A fascination with the undead has a chokehold on America’s mainstream media; you can’t walk into a theatre without seeing fangs on this or that poster or an “I <3 Zombies” written across the chest of a t-shirt. Every other display in a bookstore is laden with survival guides and love stories featuring these monsters. Granted, it is rather close to Halloween, but you catch my drift.
Since it is so close to the beloved holiday, I decided to jump on the bandwagon and pick up a zombie novel. Because they haven’t started sparkling yet.
“World War Z: An Oral History of the Zombie War,” written by Max Brooks, came out in September 2006 and was published by Three Rivers Press.
“World War Z” immediately sets itself apart from other novels because of the formatting; the novel is a collection of interviews of the survivors of the Zombie War that plagued the world for a little over a decade, and still isn’t quite over.
In the introduction, the narrator tells his reader that he was collecting data and felt he shouldn’t have to cut out the personal side of the apocalyptic event, and thusly, he compiled a novel. There are several chapters that divide the war into phases. The novel begins with the section titled “Warnings” that contains interviews of people that witnessed the beginnings of the plague and follows the war to end with “Good-byes,” a section full of small messages of people hopeful for the future, regretting the past, etc.
The interviews are conducted all over the world and the survivors are vastly different from one another, each adding a different perspective and another piece to the chaos that was WWZ. The reader is introduced to prewar drug smugglers, military men and women, and government officials. The narrator interviews a wealthy pharmacist who didn’t lie about how his miracle drug could prevent infection; a young woman who has the mind of a 4-year-old due to post-traumatic stress; and a genius strategist who figured out that the most efficient way to begin saving a country’s population would involve sacrificing half of it.
It may be in poor taste not to mention flaws of a novel during its review, but the ones I noticed were few and far between. The narrator is a little opinionated at times, and there is a nagging question that is never answered, but the stories make up for these little things. And the stories really are the point; Brooks doesn’t bog you down with context or dialects, just honest stories from over 60 individuals that lived through the Z war.
Why you should pick up this book (or perhaps why you shouldn’t): it psychologically freaks you out.
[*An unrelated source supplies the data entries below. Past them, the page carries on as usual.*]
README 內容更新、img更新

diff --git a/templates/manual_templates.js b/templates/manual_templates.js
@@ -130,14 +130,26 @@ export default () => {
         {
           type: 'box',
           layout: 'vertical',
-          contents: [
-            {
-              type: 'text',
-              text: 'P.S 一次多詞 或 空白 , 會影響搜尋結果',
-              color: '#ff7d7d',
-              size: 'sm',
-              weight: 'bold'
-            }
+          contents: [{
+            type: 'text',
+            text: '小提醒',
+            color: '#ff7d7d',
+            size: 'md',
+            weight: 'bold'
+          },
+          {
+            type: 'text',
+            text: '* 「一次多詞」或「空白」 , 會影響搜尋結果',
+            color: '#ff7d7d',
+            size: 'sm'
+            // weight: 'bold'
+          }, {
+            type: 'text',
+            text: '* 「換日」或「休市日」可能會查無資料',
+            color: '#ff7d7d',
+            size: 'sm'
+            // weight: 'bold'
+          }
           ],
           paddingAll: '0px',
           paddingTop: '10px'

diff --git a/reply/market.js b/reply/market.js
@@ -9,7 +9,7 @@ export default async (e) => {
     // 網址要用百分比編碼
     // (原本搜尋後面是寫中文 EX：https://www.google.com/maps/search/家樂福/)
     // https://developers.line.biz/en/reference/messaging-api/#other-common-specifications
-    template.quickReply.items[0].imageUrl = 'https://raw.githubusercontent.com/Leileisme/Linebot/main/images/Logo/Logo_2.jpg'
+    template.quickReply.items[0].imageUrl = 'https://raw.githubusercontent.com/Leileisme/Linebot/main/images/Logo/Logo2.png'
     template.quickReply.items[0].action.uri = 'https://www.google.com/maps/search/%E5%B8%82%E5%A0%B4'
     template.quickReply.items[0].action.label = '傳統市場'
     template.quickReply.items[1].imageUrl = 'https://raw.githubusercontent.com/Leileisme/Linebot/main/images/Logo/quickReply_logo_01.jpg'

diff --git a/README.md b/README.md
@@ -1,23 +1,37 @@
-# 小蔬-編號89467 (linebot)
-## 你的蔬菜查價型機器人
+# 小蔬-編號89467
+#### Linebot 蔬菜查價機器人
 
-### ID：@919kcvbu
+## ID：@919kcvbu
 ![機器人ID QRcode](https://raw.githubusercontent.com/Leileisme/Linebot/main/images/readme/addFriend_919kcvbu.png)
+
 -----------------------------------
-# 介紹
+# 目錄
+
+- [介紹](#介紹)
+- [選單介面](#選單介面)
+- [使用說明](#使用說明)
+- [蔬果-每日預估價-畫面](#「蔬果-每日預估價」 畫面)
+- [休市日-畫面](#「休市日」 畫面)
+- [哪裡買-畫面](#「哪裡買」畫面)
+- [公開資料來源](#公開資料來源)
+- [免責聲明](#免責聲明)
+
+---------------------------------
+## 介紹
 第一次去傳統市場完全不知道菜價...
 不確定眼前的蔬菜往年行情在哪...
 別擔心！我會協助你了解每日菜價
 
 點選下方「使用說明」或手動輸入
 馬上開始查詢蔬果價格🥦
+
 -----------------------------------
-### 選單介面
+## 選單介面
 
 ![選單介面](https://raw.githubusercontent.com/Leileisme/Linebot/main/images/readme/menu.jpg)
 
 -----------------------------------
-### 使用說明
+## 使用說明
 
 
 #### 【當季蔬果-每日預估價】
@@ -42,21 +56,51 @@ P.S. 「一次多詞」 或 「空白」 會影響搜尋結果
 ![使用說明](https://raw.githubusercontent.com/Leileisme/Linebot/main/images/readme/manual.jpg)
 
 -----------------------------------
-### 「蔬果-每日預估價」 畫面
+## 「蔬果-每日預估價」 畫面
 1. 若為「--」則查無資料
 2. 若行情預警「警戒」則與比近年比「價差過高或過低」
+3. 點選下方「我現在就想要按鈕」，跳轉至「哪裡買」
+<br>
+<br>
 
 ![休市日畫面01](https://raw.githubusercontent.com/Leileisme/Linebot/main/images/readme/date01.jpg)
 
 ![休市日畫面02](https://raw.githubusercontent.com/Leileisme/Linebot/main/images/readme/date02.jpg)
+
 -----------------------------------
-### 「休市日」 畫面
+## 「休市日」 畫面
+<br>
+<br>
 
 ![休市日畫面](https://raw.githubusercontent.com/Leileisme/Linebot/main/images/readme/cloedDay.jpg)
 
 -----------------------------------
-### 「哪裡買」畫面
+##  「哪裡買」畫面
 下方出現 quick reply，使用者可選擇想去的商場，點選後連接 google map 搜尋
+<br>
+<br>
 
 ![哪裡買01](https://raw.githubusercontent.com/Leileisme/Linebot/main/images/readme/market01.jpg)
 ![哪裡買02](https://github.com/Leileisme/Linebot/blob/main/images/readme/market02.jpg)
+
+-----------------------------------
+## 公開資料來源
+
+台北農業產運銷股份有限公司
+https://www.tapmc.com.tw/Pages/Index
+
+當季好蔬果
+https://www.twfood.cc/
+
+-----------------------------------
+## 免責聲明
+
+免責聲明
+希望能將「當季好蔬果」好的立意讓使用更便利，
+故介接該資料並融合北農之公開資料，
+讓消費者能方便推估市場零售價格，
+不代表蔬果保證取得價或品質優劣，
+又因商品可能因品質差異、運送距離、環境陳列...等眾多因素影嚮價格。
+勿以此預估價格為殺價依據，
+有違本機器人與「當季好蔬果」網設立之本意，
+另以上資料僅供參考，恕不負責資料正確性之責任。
Etched in the stories, especially at the beginning, is a fear – the helpless, hopeless fear that comes with not knowing how to fight the threat and having nowhere to run because the threat is everywhere.